I remember the first time a man “grabbed me by the pussy”. I was at the Easter Show with my girlfriends. We went one afternoon straight from school, taking a spare change of clothes and stuffing our uniforms in our bags. We felt so grown up. Giddy with independence.
I was 13-years-old.
I didn’t notice him until it was too late. His hand grabbed me forcefully as he walked past. And he kept walking, disappearing into the crowd.
The shock hit me instantly and confusion was right behind it. What just happened? I felt sick. I knew it hadn’t been an accident. This was different to someone rubbing up against you on public transport when you find yourself second-guessing the sick feeling in your gut.
What he had done was obvious. And I felt dirty and small and vulnerable. And suddenly, I didn’t want to be independent. Suddenly the thought of being young and out in the world on my own, with my friends, felt frightening and like something I maybe couldn’t handle.
So that was my first experience of being sexually harassed or assaulted in public.

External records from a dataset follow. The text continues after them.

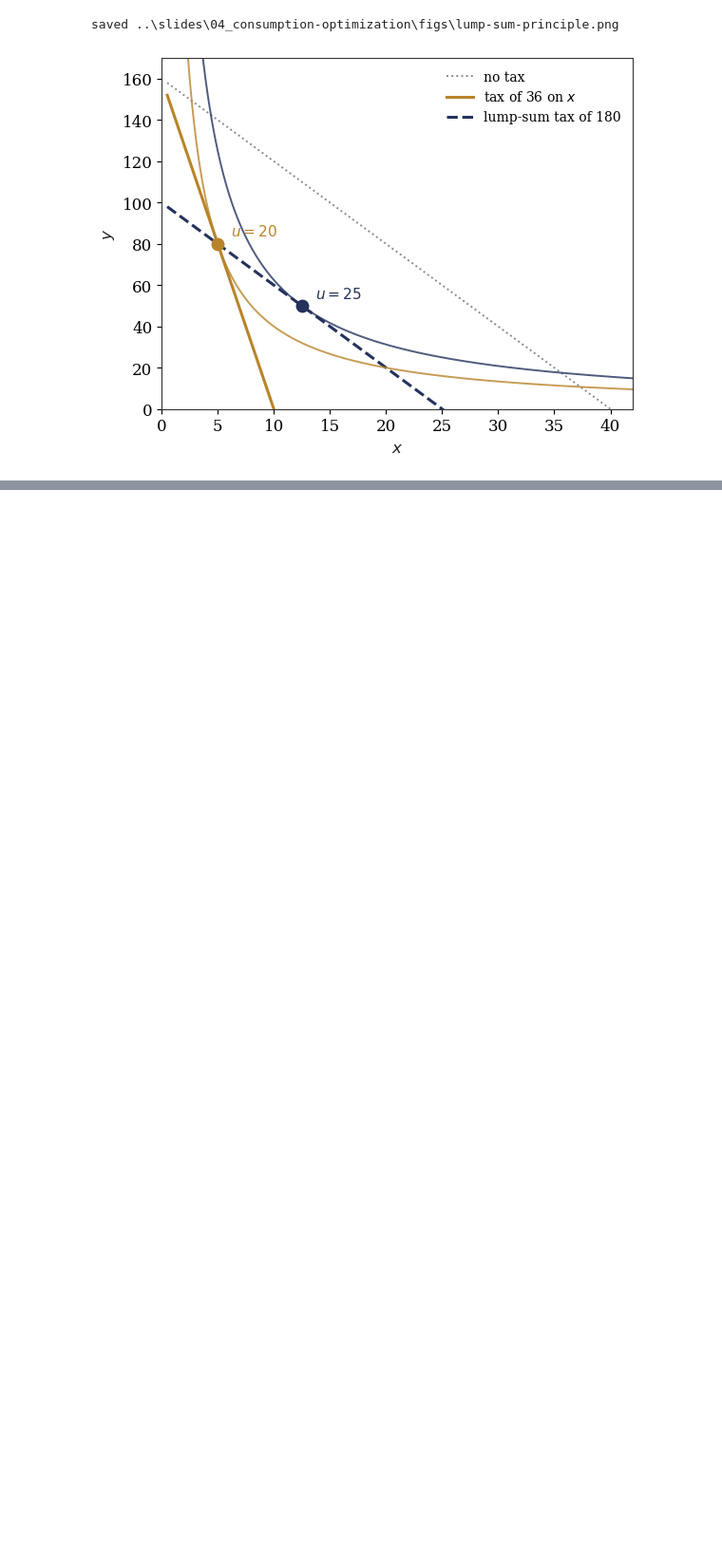
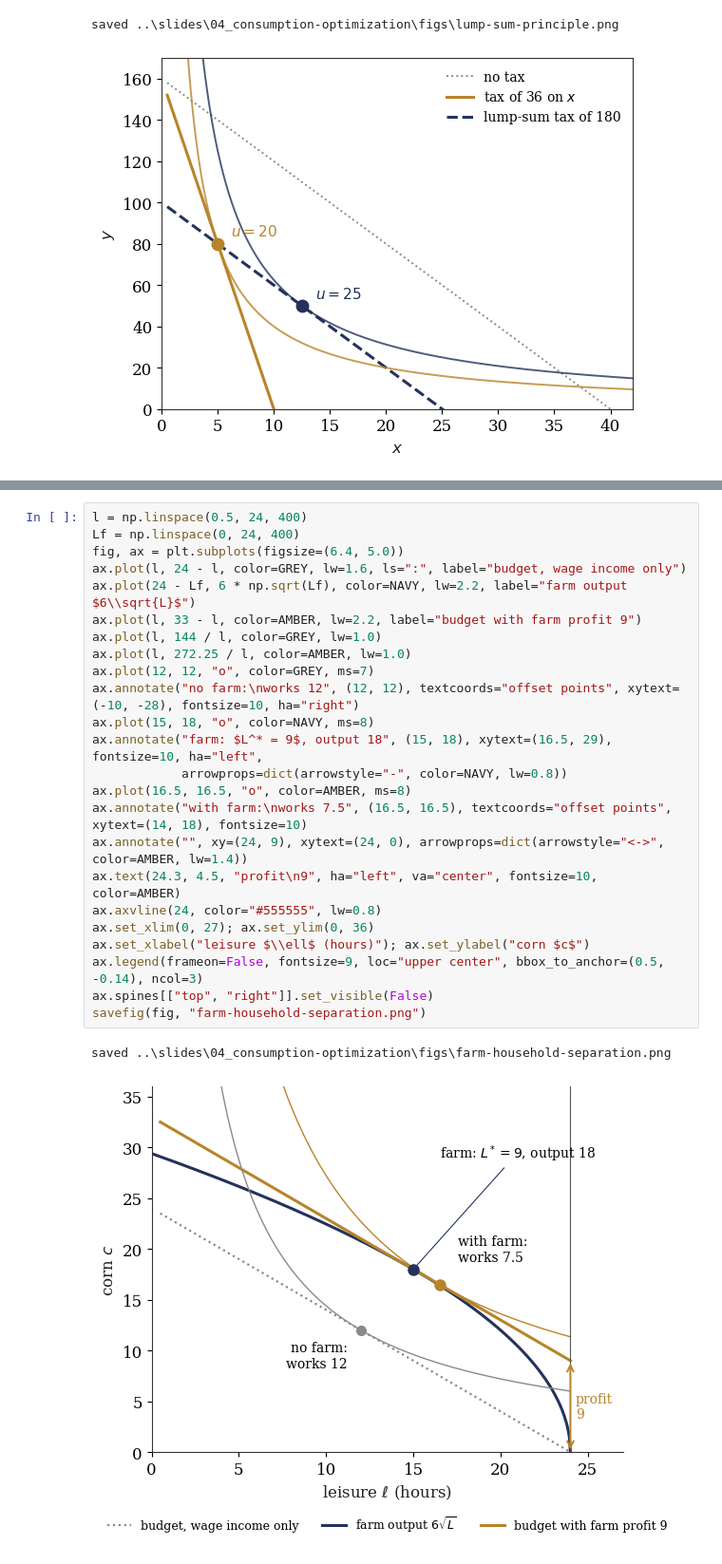
Before and after one commit to jhconning/hunter_eco701, a Jupyter notebook: notebooks/topic04_consumer_figures.ipynb, the cells around one changed output, grey strips where cells are left out. Shown at 95% size. Cells and saved outputs as stored; diff of their text form; blank space fills up the shorter version.

```diff
--- a/notebooks/topic04_consumer_figures.ipynb
+++ b/notebooks/topic04_consumer_figures.ipynb
@@ -137,0 +219,27 @@ saved ..\slides\04_consumption-optimization\figs\lump-sum-principle.png
+# %%
+l = np.linspace(0.5, 24, 400)
+Lf = np.linspace(0, 24, 400)
+fig, ax = plt.subplots(figsize=(6.4, 5.0))
+ax.plot(l, 24 - l, color=GREY, lw=1.6, ls=":", label="budget, wage income only")
+ax.plot(24 - Lf, 6 * np.sqrt(Lf), color=NAVY, lw=2.2, label="farm output $6\\sqrt{L}$")
+ax.plot(l, 33 - l, color=AMBER, lw=2.2, label="budget with farm profit 9")
+ax.plot(l, 144 / l, color=GREY, lw=1.0)
+ax.plot(l, 272.25 / l, color=AMBER, lw=1.0)
+ax.plot(12, 12, "o", color=GREY, ms=7)
+ax.annotate("no farm:\nworks 12", (12, 12), textcoords="offset points", xytext=(-10, -28), fontsize=10, ha="right")
+ax.plot(15, 18, "o", color=NAVY, ms=8)
+ax.annotate("farm: $L^* = 9$, output 18", (15, 18), xytext=(16.5, 29), fontsize=10, ha="left",
+            arrowprops=dict(arrowstyle="-", color=NAVY, lw=0.8))
+ax.plot(16.5, 16.5, "o", color=AMBER, ms=8)
+ax.annotate("with farm:\nworks 7.5", (16.5, 16.5), textcoords="offset points", xytext=(14, 18), fontsize=10)
+ax.annotate("", xy=(24, 9), xytext=(24, 0), arrowprops=dict(arrowstyle="<->", color=AMBER, lw=1.4))
+ax.text(24.3, 4.5, "profit\n9", ha="left", va="center", fontsize=10, color=AMBER)
+ax.axvline(24, color="#555555", lw=0.8)
+ax.set_xlim(0, 27); ax.set_ylim(0, 36)
+ax.set_xlabel("leisure $\\ell$ (hours)"); ax.set_ylabel("corn $c$")
+ax.legend(frameon=False, fontsize=9, loc="upper center", bbox_to_anchor=(0.5, -0.14), ncol=3)
+ax.spines[["top", "right"]].set_visible(False)
+savefig(fig, "farm-household-separation.png")
+# %% [output]
+saved ..\slides\04_consumption-optimization\figs\farm-household-separation.png
+[figure, added]
```
Also changed, not shown: parts of 7 cells of this notebook, 11 other files.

Back then – in the 80s – there wasn’t a name for what happened. Maybe groping. That’s the word being used by so many in the media to describe Donald Trump’s casual conversation about ‘not even waiting’ for permission to kiss women who he finds “beautiful”. To “grab them by the pussy”. That’s not called groping anymore.